** Assignment **
Scan the entries for the word "fonctionnalité" and return every line that has it.
______
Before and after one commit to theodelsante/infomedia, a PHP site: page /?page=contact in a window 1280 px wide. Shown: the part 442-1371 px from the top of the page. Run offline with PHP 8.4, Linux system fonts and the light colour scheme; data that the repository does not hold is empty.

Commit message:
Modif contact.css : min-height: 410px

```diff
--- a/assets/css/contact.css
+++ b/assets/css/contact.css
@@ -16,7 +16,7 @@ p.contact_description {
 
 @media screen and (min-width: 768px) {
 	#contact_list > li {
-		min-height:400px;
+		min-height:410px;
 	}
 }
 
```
______
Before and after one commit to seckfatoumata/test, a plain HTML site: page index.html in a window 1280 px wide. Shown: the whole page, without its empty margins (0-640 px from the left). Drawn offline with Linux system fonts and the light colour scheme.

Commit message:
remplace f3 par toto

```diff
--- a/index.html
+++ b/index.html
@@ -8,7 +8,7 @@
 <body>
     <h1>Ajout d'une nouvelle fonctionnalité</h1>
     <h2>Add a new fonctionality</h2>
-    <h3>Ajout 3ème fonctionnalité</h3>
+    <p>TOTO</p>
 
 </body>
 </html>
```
______
** Result **
     <h1>Ajout d'une nouvelle fonctionnalité</h1>
-    <h3>Ajout 3ème fonctionnalité</h3>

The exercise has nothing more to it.